By Adair Thaxton, Internet2 Cyberinfrastructure Security Engineer
Estimated reading time: 2 minutes
Happy September! The trees are starting to turn, and I’m anxiously awaiting the cooler weather. I hope everything is settling down with the new school year!
Anvil published an article about how a malicious DHCP server in the WAN can take advantage of “smart” routers and be used to exfiltrate data from the LAN. They can use this setup to create a denial-of-service attack, exfiltrate data, or perform a man-in-the-middle attack. Attacks they conducted included more specific subnets and using DHCP Options to set static routes or change the default gateway of the “smart” router. Examples of theoretically vulnerable devices include site-to-site VPNs, DVR systems for cameras, HTTP services enabled on routers, and embedded devices. Anvil suggests several mitigations for this—one of which is, of course, filtering based on BCP38/84 recommendations!
Yandex recently defended itself against the biggest botnet attack ever at 22 million requests per second. They had seen increasingly large attacks in the month preceding this one from a new botnet dubbed Mēris. The Mēris botnet was also responsible for the previously biggest-ever botnet attack, which was against Cloudflare in July.
The MANRS organization has a nice article on using Linux shell tools to analyze MRT dumps. The article focuses on the “bgpgrep” tool that is part of the suite, comparing it to “bgpscanner” and “bgpdump” with added capabilities.
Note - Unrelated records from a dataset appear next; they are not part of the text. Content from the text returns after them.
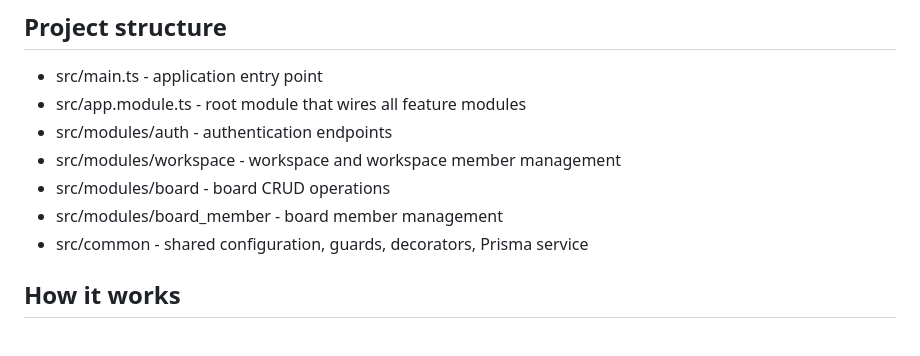
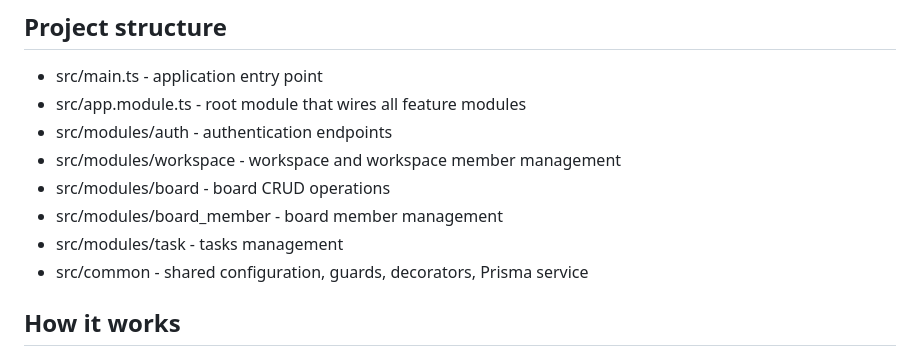
Before and after one commit to parsamoloody/taks_manager, a Markdown page: apps/backend/README.md, the part around the change. Rendered like a GitHub page.

Commit message:
doc(backend): add the new feature struc in backend app document

```diff
--- a/apps/backend/README.md
+++ b/apps/backend/README.md
@@ -19,6 +19,7 @@ This backend powers the Task Manager application. It is built with NestJS, Prism
 - src/modules/workspace - workspace and workspace member management
 - src/modules/board - board CRUD operations
 - src/modules/board_member - board member management
+- src/modules/task - tasks management
 - src/common - shared configuration, guards, decorators, Prisma service
 
 ## How it works
```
It looks like a really interesting approach to forensic BGP analysis in a more flexible and accessible way.